“Her vote will go toward helping forward the time when life’s Bread, which is home, shelter and security, and the Roses of life, music, education, nature and books, shall be the heritage of every child that is born in the country, in the government of which she has a voice.”Helen Todd, 1911.
Helen Todd was a factory inspector and a suffragette. Her demand for “bread for all, and roses too” became a Marxist and feminist slogan for the struggle against voting disenfranchisement and labour exploitation. It was a rallying call for workers fighting for more than just a passive existence, but a life of agency, autonomy and dignity. The slogan gathered momentum, most notably vocalised a year later by a labour union leader (aptly) named Rose.
“What the woman who labors wants is the right to live, not simply exist – the right to life as the rich woman has the right to life, and the sun and music and art. You have nothing that the humblest worker has not a right to have also. The worker must have bread, but she must have roses, too.”Rose Schneiderman, 1912.

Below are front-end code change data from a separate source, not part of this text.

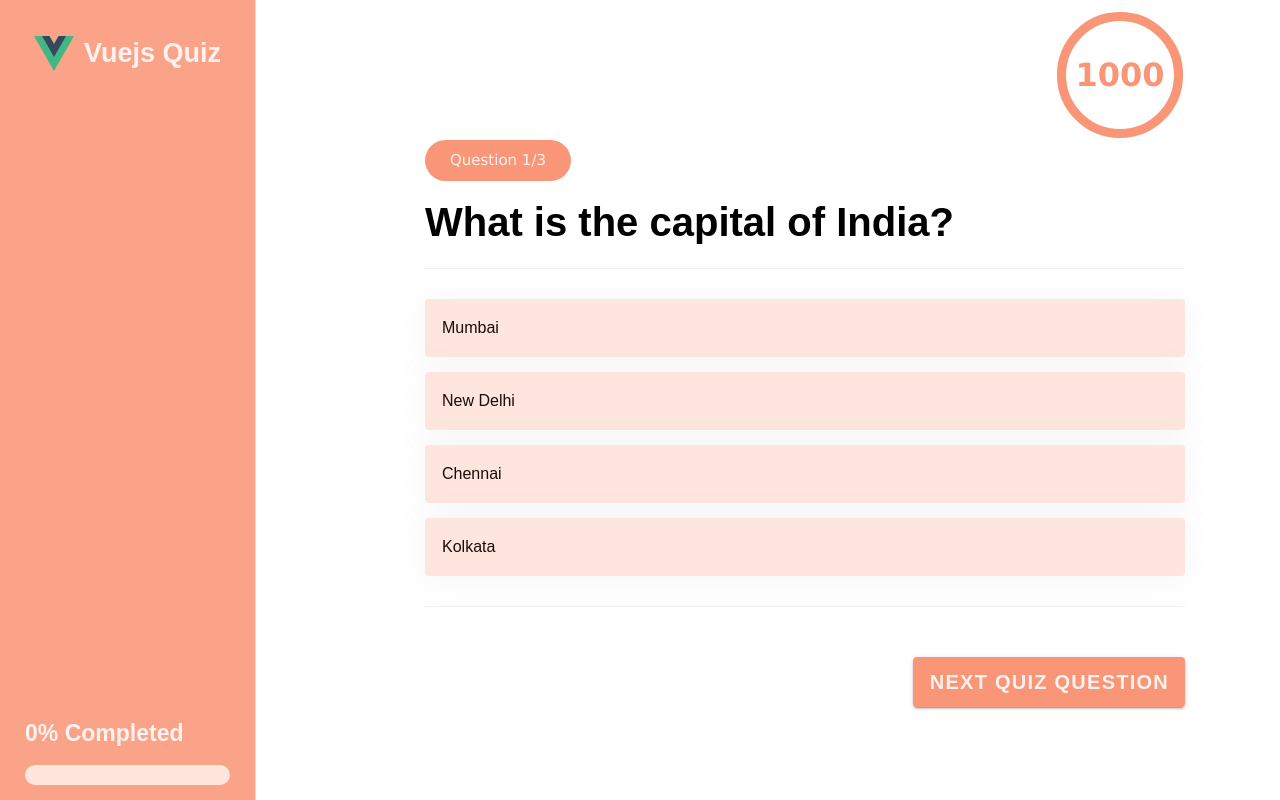
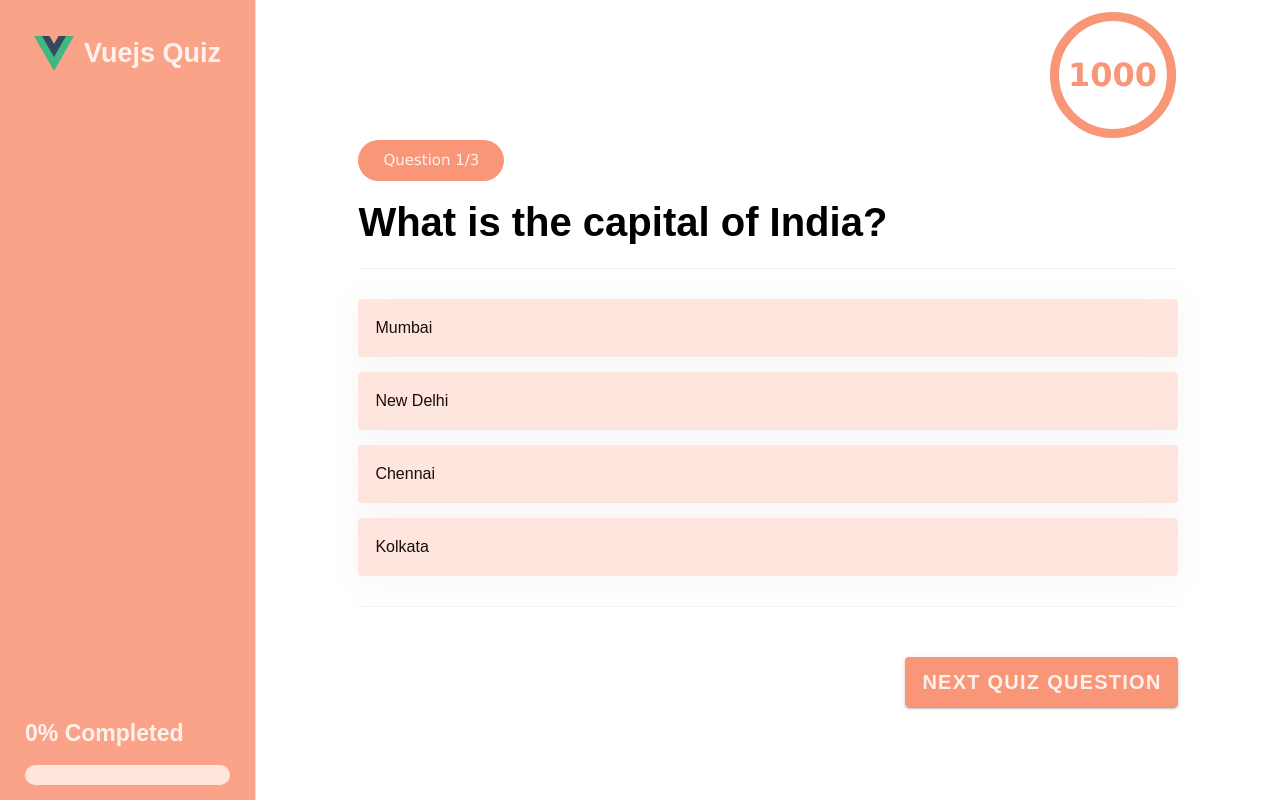
Before and after one commit to Feralwater/Q-for-Quizzes, a Vue app: page / in a window 1280 px wide. Built offline with nearby package versions, Linux system fonts and the light colour scheme.

Commit message:
Update grid template in QuizView style

```diff
--- a/src/views/QuizView/QuizView.scss
+++ b/src/views/QuizView/QuizView.scss
@@ -1,6 +1,6 @@
 .quiz {
   display: grid;
-  grid-template-columns: 330px 1fr;
+  grid-template-columns: 256px 1fr;
 
   &__mobile {
     display: grid;
```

In the 21st century, the demand for bread and roses remains a very real and present struggle. The slogan itself has become more widely adopted, representing something at the very heart of the global workers’ movement. For the purposes of this website, I have embraced the slogan as a means of capturing the uncompromising character of democratic socialism. It’s not about bargaining with those who control the economy for their charity or their goodwill. It’s about taking ownership of the economy itself so that education, healthcare, food, energy, water, housing and transport can be collectively produced and enjoyed.
‘Bread and Roses’ symbolises the bitter fight for a radical redistribution of resources away from those that hoard them to the society that collectively produces them. It represents the integration of certain privately owned assets into a common fund, fuelled not by labour-exploitation but collective action. It typifies the urgent call to democratise power and ownership. And it seizes the very terms of what it means to have an equal opportunity to a worthwhile existence.
This website is driven by a legitimate and empathetic anger at everyday injustice, as well as by the humble hope that things can (and will) be different. It offers commentary on the latest political events, doing so in a way that provides philosophical solidarity to left-wing activism. I seek to make the case for democratic socialism one post at a time.